Understanding the Loan Approval Process

Borrowing, Home Purchase Loan, Mortgage Refinance, Personal Loans & Lines of Credit

The loan approval process may seem convoluted with confusing language and odd delays. In a way, it does have its own language – and understanding that language can give you a better feel for where you are really at in the process.

Let’s draw an analogy while we look at things from the lender’s perspective. When lenders evaluate you for loan approval, they are assessing risk – just as you would do greeting your daughter’s new boyfriend at the door for the very first time.

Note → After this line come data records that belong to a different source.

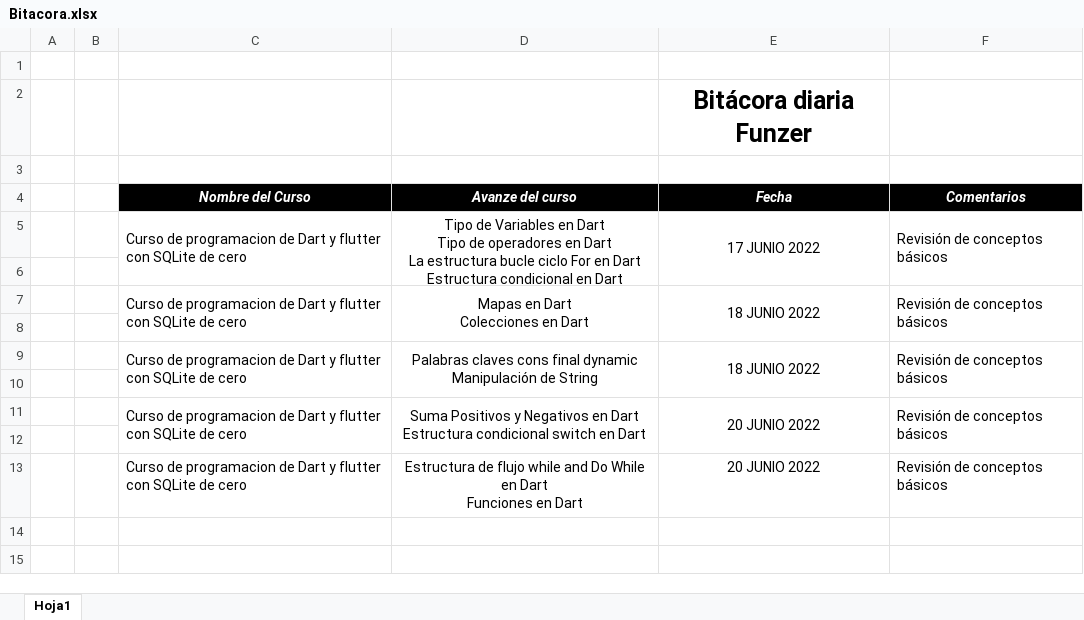
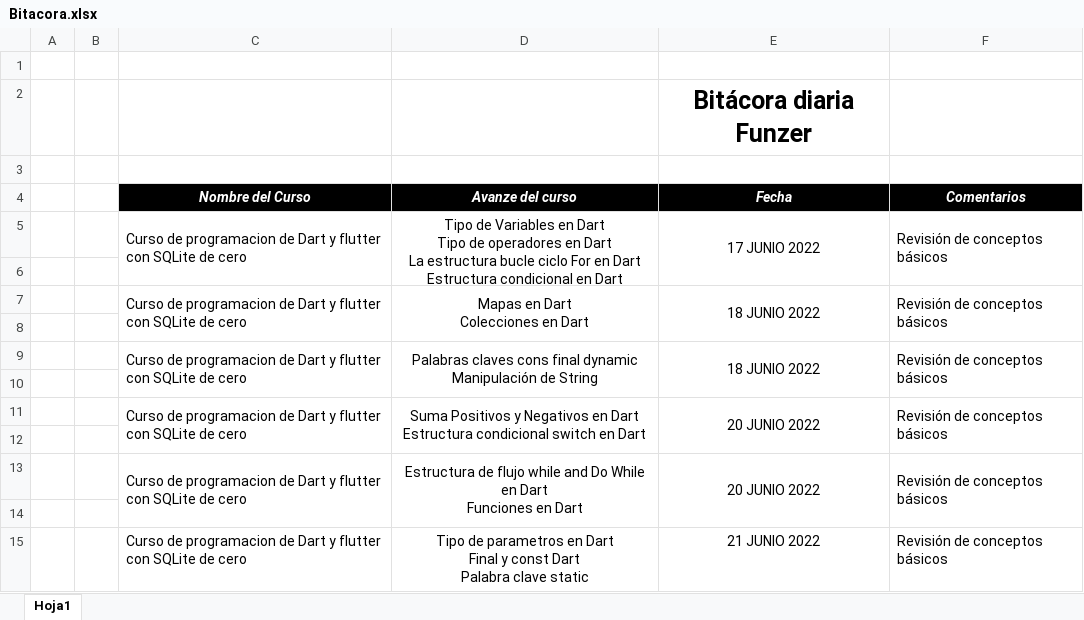
Before and after one commit to fredosw/bitacora, an Excel workbook: Bitacora.xlsx, sheet Hoja1, drawn as a sheet; values as stored, in another font and other column widths than the file's, no borders; ↵ is a line break in a cell; the diff names each change by its address in the sheet, - before the commit and + after, or states it on an @@ line.

Commit message:
actulización bitacora
estudio horario tarde

```diff
--- a/Bitacora.xlsx (sheet Hoja1)
+++ b/Bitacora.xlsx (sheet Hoja1)
+C13:C14 merged
+D13:D14 merged
+E13:E14 merged
+F13:F14 merged
+row 14: (empty)
+row 15:  |  | Curso de programacion de Dart y flutter con SQLite de cero | Tipo de parametros en Dart ↵ Final y const Dart ↵ Palabra clave static | 21 JUNIO 2022 | Revisión de conceptos básicos
```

  • Pre-Qualification – In the case of your daughter, you are looking out of the peephole and assessing whether to even open the door. In the case of a loan, the bank is taking a superficial look for any red flags – usually a simple review of your debt, income, assets, and overall financial situation based on your word. You can discuss goals and plans, and get some idea of the size of mortgage for which you qualify.
  • Pre-Approval – With your daughter’s boyfriend, you invite him in to find out more about him. With the loan approval process, the lender is doing the same thing to you. You will fill out an application with more detailed information on your credit rating, financial background, housing and employment history, current expenses, assets and debts, and other information. At this stage you need records such as your W-2, bank statements; proof of retirement accounts, stocks and mutual funds and their balances; a recent pay stub; and proof of identity. You can check your credit score and read your credit report for free within minutes using Credit Manager by MoneyTips.

    Within three days after your application is received you will get a Loan Estimate and a Closing Disclosure form. This covers the terms and conditions of your potential loan and all of your payment information. (In other words, you’ve processed and conditionally approved your daughter’s boyfriend.)

    Upon selecting a house, you’ll fill in the remaining information on the application and your loan application becomes formal. (Presumably, your daughter’s boyfriend already selected her.)

  • Processing – At this point a Loan Processor becomes involved; they will check all of the information on your application as well as look for evidence of any undisclosed debts, bankruptcies, child support payments – anything related to your potential ability to repay. They will also check your down payment to make sure it’s not another form of hidden debt.

    If there are any issues, they will ask you for clarification before proceeding (just as you would with your daughter’s boyfriend). If your information checks out, the processor sends the information on to the underwriter, who makes the final decision for approval.

    In the meantime, the house must be appraised, and title insurance must be acquired. If the appraisal is considerably off from what was expected, the Loan Estimate and Closing Disclosure do not reflect the true costs anymore, and new disclosures must be created (thus causing delays).

  • Underwriting – Finally, we reach the decision maker – you in the case of your daughter’s boyfriend (you wish!), and the underwriter in the case of your loan. The underwriter makes sure that all the necessary information is in place (if not, you will need to supply further information to avoid delays) and that the loan meets collective guidelines. If the underwriter decides that loaning money to you is in the best interests of the lender, you will receive a loan commitment letter, allowing you to make an offer on a house – and if accepted, will lead to closing on your new home.

Congratulations! You now have an approved loan and will soon have a new home – or in the case of the analogy, a potential son-in-law. Let’s hope he doesn’t plan to move in with you.

MoneyTips is happy to help you get free mortgage quotes from top lenders.

Photo ©iStockphoto.com/svetikd

Source link

Products You May Like

Leave a Reply

Your email address will not be published. Required fields are marked *